**Work instruction**
Filter the data for lines with the word "dart" and copy those lines.

**Information**
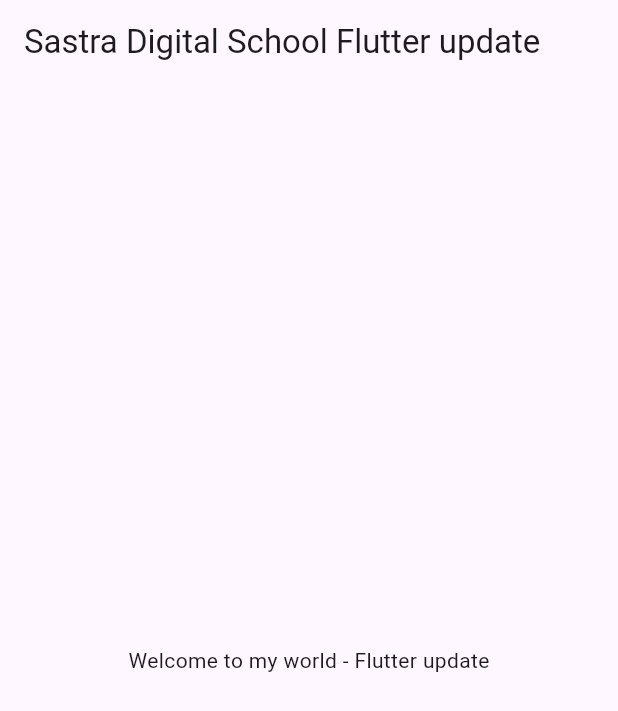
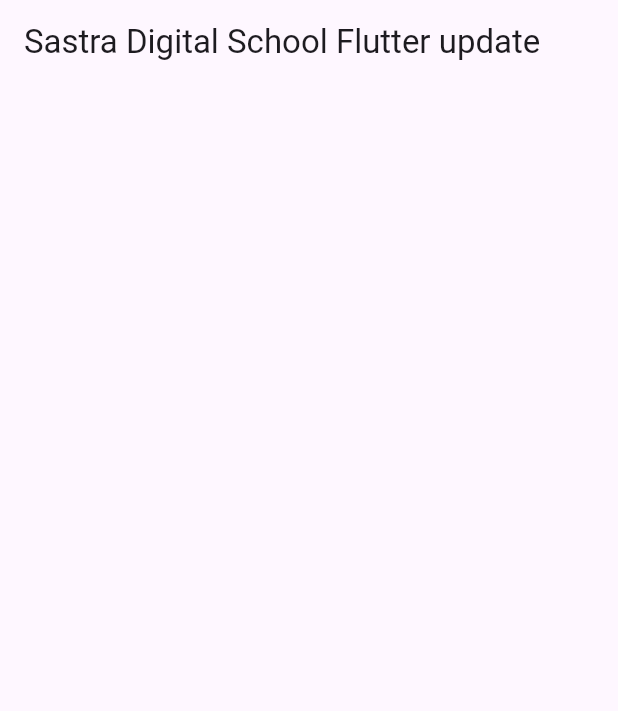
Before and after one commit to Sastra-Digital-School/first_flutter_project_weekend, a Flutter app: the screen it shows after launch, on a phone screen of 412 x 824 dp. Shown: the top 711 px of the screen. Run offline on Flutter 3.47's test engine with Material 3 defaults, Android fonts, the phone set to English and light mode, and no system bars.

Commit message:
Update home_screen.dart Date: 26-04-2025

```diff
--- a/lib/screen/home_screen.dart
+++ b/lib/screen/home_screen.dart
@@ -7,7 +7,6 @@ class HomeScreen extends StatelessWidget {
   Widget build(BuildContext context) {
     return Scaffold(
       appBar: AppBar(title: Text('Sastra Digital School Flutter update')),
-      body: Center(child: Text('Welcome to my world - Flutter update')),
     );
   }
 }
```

**Answer for this exercise**
Update home_screen.dart Date: 26-04-2025
--- a/lib/screen/home_screen.dart
+++ b/lib/screen/home_screen.dart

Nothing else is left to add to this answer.